It is common for projects to yield excess fabric either from minimum fabric requirements of vendors or the way the cutting has to be done for specific products. In many cases, clients have no need for the leftover fabric.
Did you know?
20% of global production waste comes from the textile and apparel sectors.
According to the Secondary Materials and Recycled Textiles Association (SMART), a global organization of companies involved in the reuse and recycling of textiles and related secondary materials, the average U.S. citizen throws away 81 pounds of clothing each year. Why does this matter? 95% of textiles, even if they are worn out or torn, can be recycled – yet only 15% get donated/recycled, with 85% of used textiles ending up in landfills. With that said, biodegradable fabrics like cotton and linen usually decompose within a few weeks to a couple of months, but synthetic fabrics like nylon, spandex, and polyester can take up to 200 years to decompose.
What we are doing to help

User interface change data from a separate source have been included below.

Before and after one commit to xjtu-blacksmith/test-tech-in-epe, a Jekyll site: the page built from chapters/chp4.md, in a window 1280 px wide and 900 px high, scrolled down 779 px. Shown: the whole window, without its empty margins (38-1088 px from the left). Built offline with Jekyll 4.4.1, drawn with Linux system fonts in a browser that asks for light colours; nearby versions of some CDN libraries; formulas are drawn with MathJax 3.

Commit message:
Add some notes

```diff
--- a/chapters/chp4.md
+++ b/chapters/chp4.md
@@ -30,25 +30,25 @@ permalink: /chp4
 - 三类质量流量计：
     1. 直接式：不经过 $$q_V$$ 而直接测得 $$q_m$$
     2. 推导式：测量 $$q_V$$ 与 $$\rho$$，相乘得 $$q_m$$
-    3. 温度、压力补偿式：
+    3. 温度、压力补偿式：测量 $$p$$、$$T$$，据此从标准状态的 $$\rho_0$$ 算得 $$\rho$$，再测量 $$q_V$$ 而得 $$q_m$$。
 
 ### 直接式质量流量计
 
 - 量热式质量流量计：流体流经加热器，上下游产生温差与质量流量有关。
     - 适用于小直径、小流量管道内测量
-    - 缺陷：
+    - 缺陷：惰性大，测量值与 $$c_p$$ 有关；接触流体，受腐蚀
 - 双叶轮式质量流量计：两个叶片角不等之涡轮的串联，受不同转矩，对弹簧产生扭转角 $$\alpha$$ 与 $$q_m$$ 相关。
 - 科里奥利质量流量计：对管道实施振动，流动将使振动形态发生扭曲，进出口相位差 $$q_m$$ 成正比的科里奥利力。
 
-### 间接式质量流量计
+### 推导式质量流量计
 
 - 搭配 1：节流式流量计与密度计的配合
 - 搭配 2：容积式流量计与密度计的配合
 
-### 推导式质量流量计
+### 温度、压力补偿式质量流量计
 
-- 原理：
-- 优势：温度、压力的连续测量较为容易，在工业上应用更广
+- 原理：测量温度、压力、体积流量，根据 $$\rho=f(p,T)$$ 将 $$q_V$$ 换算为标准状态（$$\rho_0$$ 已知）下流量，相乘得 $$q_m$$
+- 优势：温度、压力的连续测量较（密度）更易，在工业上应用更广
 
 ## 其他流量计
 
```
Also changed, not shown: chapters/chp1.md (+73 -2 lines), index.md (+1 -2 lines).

At Stitchroom, we've developed a process to maximize use of leftover fabric. Clients can choose to either save their leftover fabric from their project or they can donate it to us to upcycle. We start by sorting the scraps by size. Typically, pillows are sewn from the larger scraps. We also use these larger scraps to reupholster vintage furniture we have sourced that has been damaged. The smaller scraps are utilized for other creative projects such as quilting or fabric art, eliminating fabric waste almost entirely.